Each line in the data holding "files" should be listed.

-- Entries supplied follows --

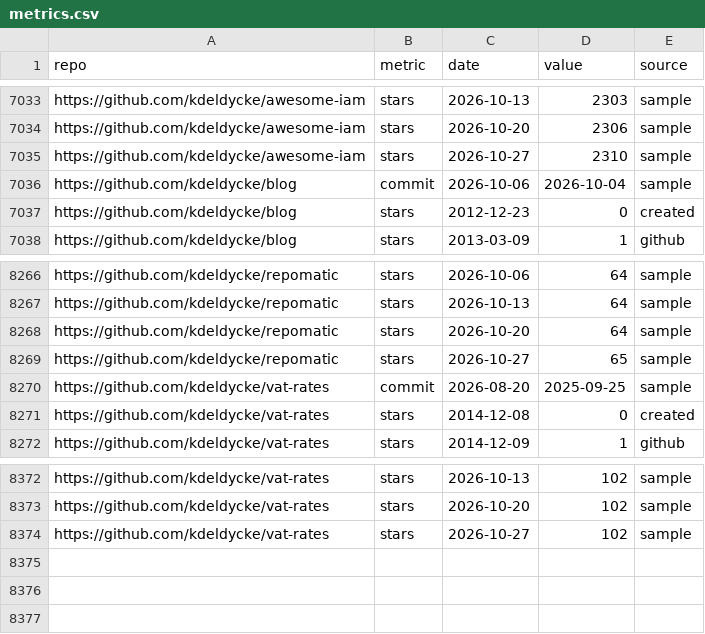
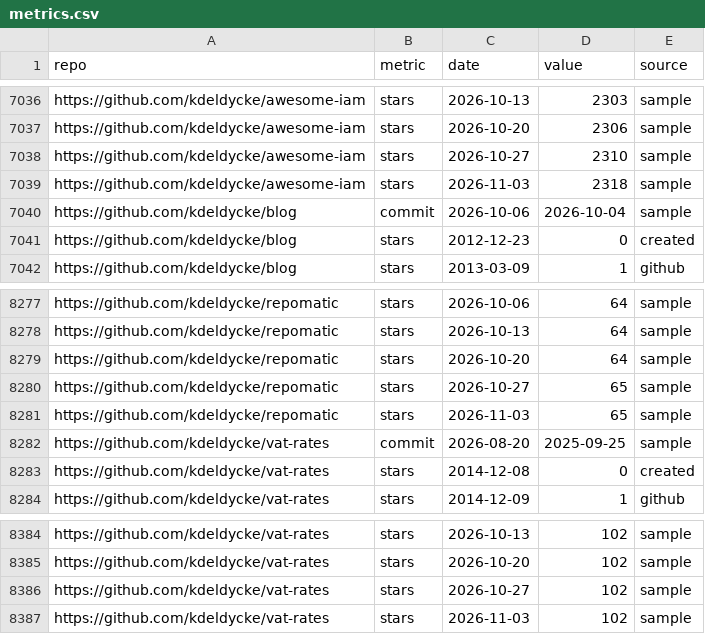
Before and after one commit to kdeldycke/kdeldycke, a CSV file: metrics.csv, drawn as a sheet; only a part is shown, gaps mark what is left out; the diff covers the shown part only.

```diff
--- a/metrics.csv
+++ b/metrics.csv
@@ -7035,2 +7038,3 @@ https://github.com/kdeldycke/awesome-iam,stars,2026-10-20,2306,sample
 https://github.com/kdeldycke/awesome-iam,stars,2026-10-27,2310,sample
+https://github.com/kdeldycke/awesome-iam,stars,2026-11-03,2318,sample
 https://github.com/kdeldycke/blog,commit,2026-10-06,2026-10-04,sample
@@ -8269,2 +8280,3 @@ https://github.com/kdeldycke/repomatic,stars,2026-10-20,64,sample
 https://github.com/kdeldycke/repomatic,stars,2026-10-27,65,sample
+https://github.com/kdeldycke/repomatic,stars,2026-11-03,65,sample
 https://github.com/kdeldycke/vat-rates,commit,2026-08-20,2025-09-25,sample
@@ -8374 +8386,2 @@ https://github.com/kdeldycke/vat-rates,stars,2026-10-20,102,sample
 https://github.com/kdeldycke/vat-rates,stars,2026-10-27,102,sample
+https://github.com/kdeldycke/vat-rates,stars,2026-11-03,102,sample
```
Also changed, not shown: 10 added rows and 24 edited cells elsewhere in this file, 2 other files.
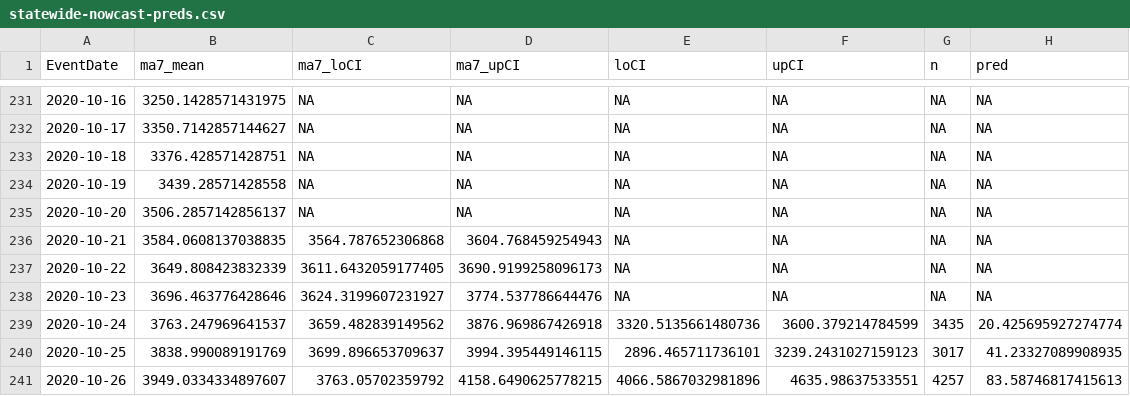
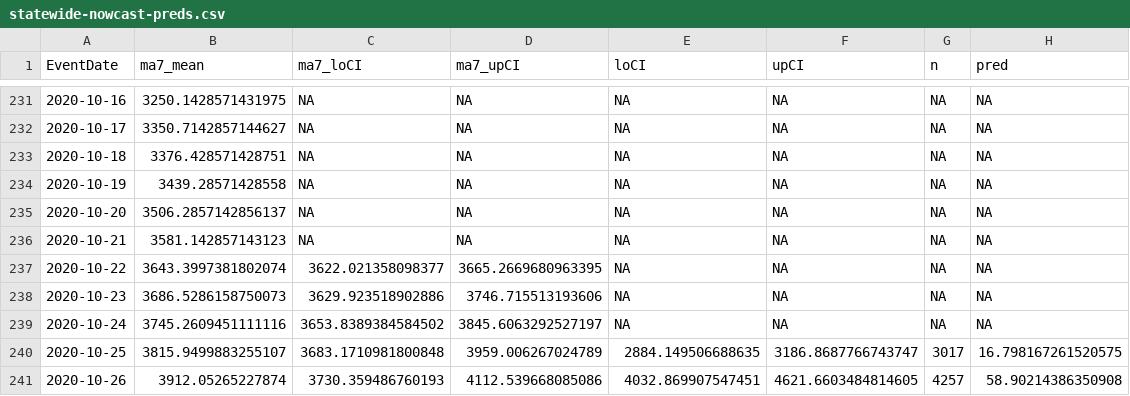
Before and after one commit to kokbent/covis19-data, a CSV file: statewide-nowcast-preds.csv, drawn as a sheet; only a part is shown, gaps mark what is left out; the diff covers the shown part only.

```diff
--- a/statewide-nowcast-preds.csv
+++ b/statewide-nowcast-preds.csv
@@ -235,7 +235,7 @@ EventDate,ma7_mean,ma7_loCI,ma7_upCI,loCI,upCI,n,pred
 2020-10-20,3506.2857142856137,NA,NA,NA,NA,NA,NA
-2020-10-21,3584.0608137038835,3564.787652306868,3604.768459254943,NA,NA,NA,NA
-2020-10-22,3649.808423832339,3611.6432059177405,3690.9199258096173,NA,NA,NA,NA
-2020-10-23,3696.463776428646,3624.3199607231927,3774.537786644476,NA,NA,NA,NA
-2020-10-24,3763.247969641537,3659.482839149562,3876.969867426918,3320.5135661480736,3600.379214784599,3435,20.425695927274774
-2020-10-25,3838.990089191769,3699.896653709637,3994.395449146115,2896.465711736101,3239.2431027159123,3017,41.23327089908935
-2020-10-26,3949.0334334897607,3763.05702359792,4158.6490625778215,4066.5867032981896,4635.98637533551,4257,83.58746817415613
+2020-10-21,3581.142857143123,NA,NA,NA,NA,NA,NA
+2020-10-22,3643.3997381802074,3622.021358098377,3665.2669680963395,NA,NA,NA,NA
+2020-10-23,3686.5286158750073,3629.923518902886,3746.715513193606,NA,NA,NA,NA
+2020-10-24,3745.2609451111116,3653.8389384584502,3845.6063292527197,NA,NA,NA,NA
+2020-10-25,3815.9499883255107,3683.1710981800848,3959.006267024789,2884.149506688635,3186.8687766743747,3017,16.798167261520575
+2020-10-26,3912.05265227874,3730.359486760193,4112.539668085086,4032.869907547451,4621.6603484814605,4257,58.90214386350908
```
Also changed, not shown: 1 added row and 66 edited cells elsewhere in this file, ct_pos_perc.csv.
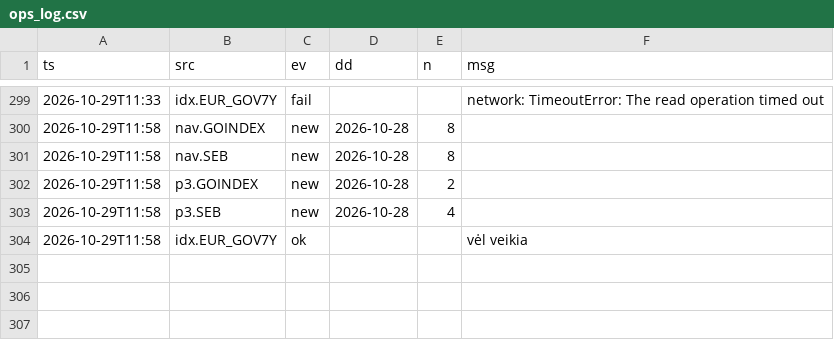
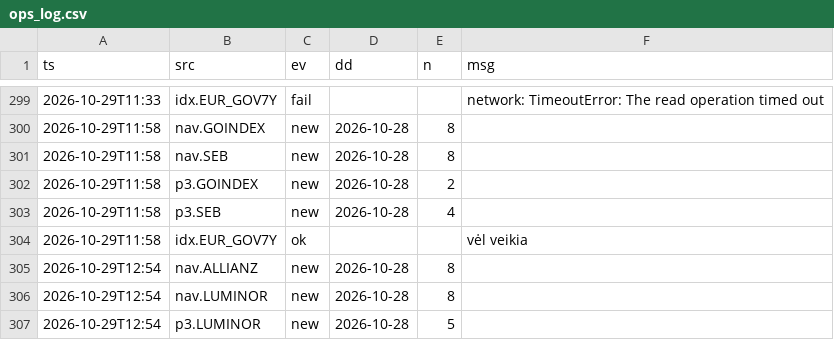
Before and after one commit to VytisCode/pension-fund-tracker, a CSV file: data/ops_log.csv, drawn as a sheet; only a part is shown, gaps mark what is left out; the diff names each change by its address in the sheet, - before the commit and + after, or states it on an @@ line.

```diff
--- a/data/ops_log.csv
+++ b/data/ops_log.csv
+row 305: 2026-10-29T12:54 | nav.ALLIANZ | new | 2026-10-28 | 8
+row 306: 2026-10-29T12:54 | nav.LUMINOR | new | 2026-10-28 | 8
+row 307: 2026-10-29T12:54 | p3.LUMINOR | new | 2026-10-28 | 5
```
Also changed, not shown: 38 other files.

-- Entries supplied concluded --

* [Your solution]:
Also changed, not shown: 10 added rows and 24 edited cells elsewhere in this file, 2 other files.
Also changed, not shown: 38 other files.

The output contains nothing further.